It is said that we all have a mask or two that we use at times to hide our true feelings. Or maybe we use them to protect ourselves from being hurt, either real or imagined. No matter, masks are intriguing to us. Masks also make up an entire category of art that spans generations and civilizations. Masks tell us much about other people and other times.
"Our fundraising concept is simple but powerful. We produce an exhibition of clay masks that are designed by high profile celebrities. The masks are shown along with paintings and prints from some of the most prominent artists in the world. All the artwork is auctioned off and the proceeds from its sale are given to charitable causes."
"Behind every mask lies the beauty within."
A simple idea with an intriguing hook. Check it out.
There are so many causes to support that sometimes it seems impossible to believe enough support can be found for all of them. The needs are great in so many basic areas from health to housing to education to food. And yet, we also need to remember the arts.
Audeamus.com points us to an incredible idea launched in New York seven years ago to support artists of all types working in all mediums. The program is called Creative Capital and this paragraph from their website says it all:
Creative Capital supports work with the potential for significant artistic and cultural impact. We seek to act as a catalyst for the development of adventurous and imaginative ideas. We are interested in artists who are deeply engaged with their art forms and exhibit a rigorous commitment to their craft, as well as projects that transcend discipline boundaries. In particular, we look for artists who are articulate about their work and who have an understanding of the professional landscape. Creative Capital is committed to diversity in all its forms.
The Creative Capital website is also one of the best and most useful I have seen in a while. One link takes you to the Creative Capital Channel where you can learn about many of the artists who have received grants and the work they have done. It ranges from art exhibits at leading galleries to films that have been award winners at film festivals worldwide. Yet another link gives artists access to professional development programs to help them in all phases of their projects.
Arts education in our schools always suffers most when budgets are cut. If there is no support for arts as our children are growing, where will we get the next generation of artists? We need to find ways to support programs like Creative Capital and figure out how to create more of them as soon as possible.

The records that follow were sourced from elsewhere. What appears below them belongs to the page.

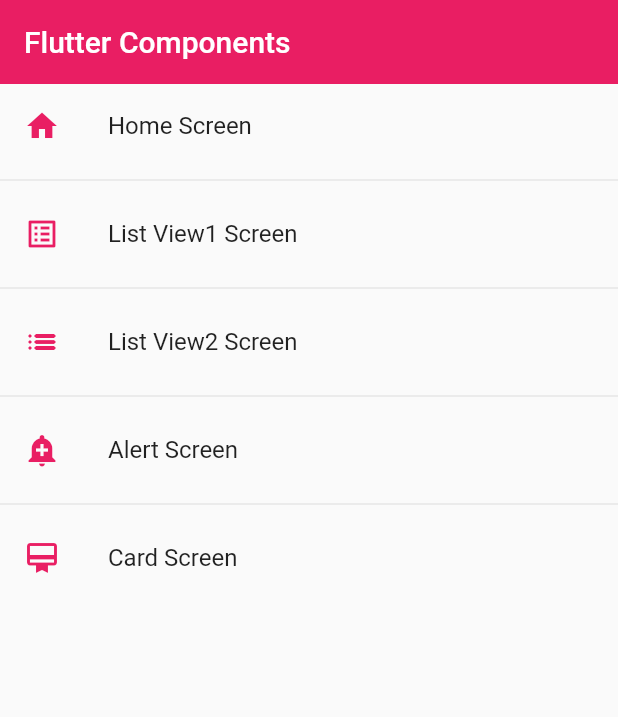
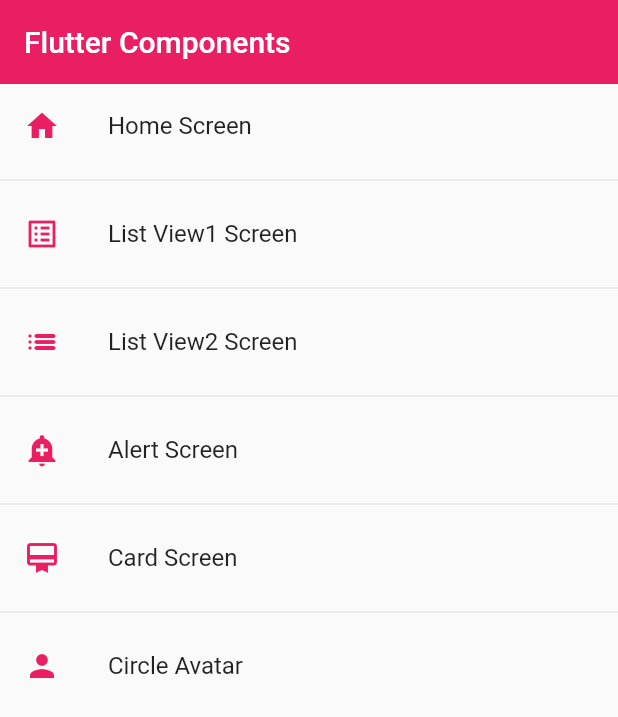
Before and after one commit to Rituzka/flutter_list_components_app, a Flutter app: the screen it shows after launch, on a phone screen of 412 x 824 dp. Shown: the top 717 px of the screen. Run offline on Flutter 3.47's test engine with Material 2 defaults, Android fonts, the light colour scheme and no system bars.

Commit message:
Widget Circle Avatar

```diff
--- a/lib/router/app_routes.dart
+++ b/lib/router/app_routes.dart
@@ -31,7 +31,12 @@
         route: 'card',
         name: 'Card Screen',
         screen: const CardScreen(),
-        icon: Icons.card_membership)
+        icon: Icons.card_membership),
+    MenuOption(
+        route: 'avatar',
+        name: 'Circle Avatar',
+        screen: const AvatarScreen(),
+        icon: Icons.person)
   ];
 
   static Map<String, Widget Function(BuildContext)> getAppRoute() {
--- a/lib/screens/screens.dart
+++ b/lib/screens/screens.dart
@@ -3,3 +3,4 @@
 export 'package:flutter_list_components_app/screens/home_screen.dart';
 export 'package:flutter_list_components_app/screens/listView1_screen.dart';
 export 'package:flutter_list_components_app/screens/listView2_screen.dart';
+export 'package:flutter_list_components_app/screens/avatar_screen.dart';
```
Also changed, not shown: lib/screens/avatar_screen.dart (added, +29 -0 lines).
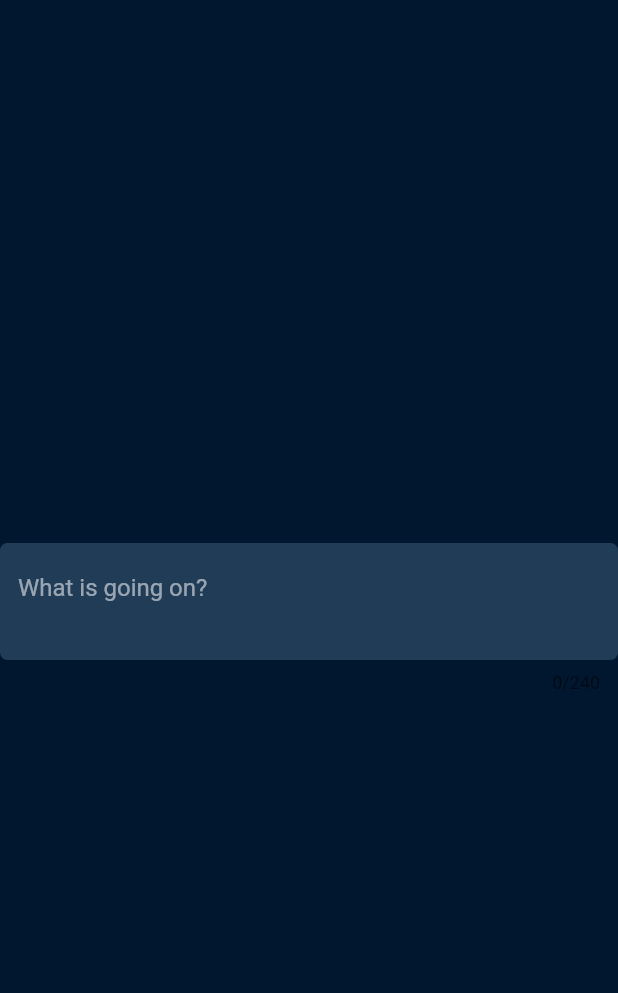
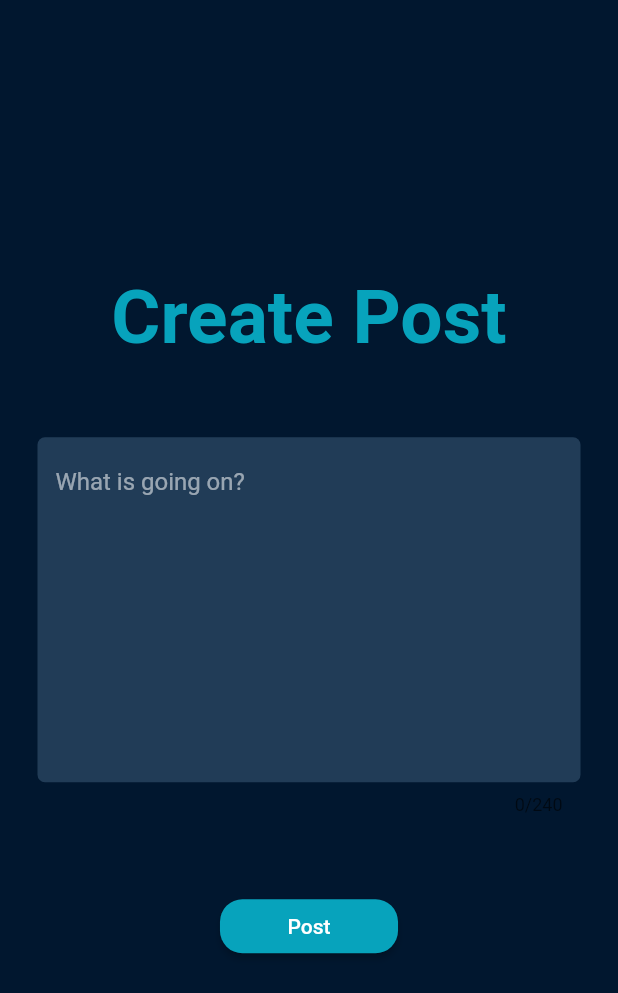
Before and after one commit to Maia-Francine-Endaya/OOP-Module-3-Exam, a Flutter app: the screen it shows after launch, on a phone screen of 412 x 824 dp. Shown: the top 993 px of the screen. Run offline on Flutter 3.47's test engine with Material 2 defaults, Android fonts, the phone set to English and light mode, and no system bars.

Commit message:
modified create_tweet.dart

```diff
--- a/lib/create_tweet.dart
+++ b/lib/create_tweet.dart
@@ -14,9 +14,23 @@ class CreateTweetScreen extends StatelessWidget {
         mainAxisAlignment: MainAxisAlignment.center,
         crossAxisAlignment: CrossAxisAlignment.center,
         children: [
-          TextFormField(
-            minLines: 2,
-            maxLines: 7,
+          Row(
+            mainAxisAlignment: MainAxisAlignment.center,
+            crossAxisAlignment: CrossAxisAlignment.center,
+            children: [
+              Text('Create Post',
+                style: TextStyle(
+                  color: Color(0xFF07A3BC),
+                  fontWeight: FontWeight.w600,
+                  fontSize: 50
+                ),)
+            ],
+          ),
+          Padding(
+            padding: EdgeInsets.symmetric(vertical: 50, horizontal: 25),
+              child: TextFormField(
+              minLines: 10,
+              maxLines: 15,
               keyboardType: TextInputType.multiline,
               maxLength: 240,
               decoration: InputDecoration(
@@ -26,7 +40,19 @@ class CreateTweetScreen extends StatelessWidget {
                 hintText: 'What is going on?',
                 hintStyle: TextStyle(color: Colors.white54),
                 fillColor: Color(0xFF213C57),
-            filled: true,)),
-            ]),
+                filled: true,)),),
+            ElevatedButton(
+                onPressed: () {},
+                child: Text('Post',
+                  style: TextStyle(
+                      color: Colors.white
+                  ),),
+                style: ButtonStyle(
+                  shape: MaterialStateProperty.all(RoundedRectangleBorder(
+                    borderRadius: BorderRadius.circular(15))),
+                  padding: MaterialStateProperty.all(EdgeInsets.symmetric(vertical: 10, horizontal: 45)),
+                    backgroundColor: MaterialStateProperty.all(Color(0xFF07A3BC))
+                ),
+            )]),
           );}
 }
```
Lines whose indentation alone changed are shown as unchanged.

It's been a long stretch these past couple of weeks so it's time to set the serious issues aside for a moment and see what we can find floating around in cyberspace that's fun....
Let's see, a Picasso went for a near record $95.21 million. That is some serious money for a piece of art. The London Telegraph described this painting of one of his mistresses, Dora Maar:
Picasso painted his strong-willed and temperamental mistress at the height of their always fiery relationship and once described her as having the allure of an exotic cat.
In art history the pairing of cats and women is usually an allusion to feminine wiles and sexual aggression, and this may have been the reason for the animal by her right shoulder. As Dora Maar is known to have disliked cats, Picasso may also have been trying to annoy her.
The New Orleans Jazz & Heritage Festival is in full swing. Rolling Stone gives us a great description of the first weekend where hundreds of local jazz, blues and gospel artists made it clear New Orleans will be back. And there supporting the reemergence of the real heart and soul of New Orleans, its music, were Dylan, Springsteen and Costello. Paul Simon and Fats Domino kick off the second weekend.
This Festival had to happen. And once you understand the force behind this Festival, you know there wasn't a chance it would not take place. George Wein is the music impresario that knew from the day Katrina hit last year, that he and his company would make sure there was a Jazz & Heritage Festival this year. I had a rare opportunity earlier this year to meet George Wein. He is an incredibly intelligent and gracious man who loves music and loves to help people enjoy music.
And finally, George Lucas has relented. The original Star Wars trilogy will finally be released on DVD -- but not until September 12. (For those who want to take note, that is my birthday.)
At the time, there may never have been a bigger movie than the first Star Wars. And I can imagine that this September, some of that magic we all felt in 1977 will return. I know some have been upset it has taken so long, but it will be worth it.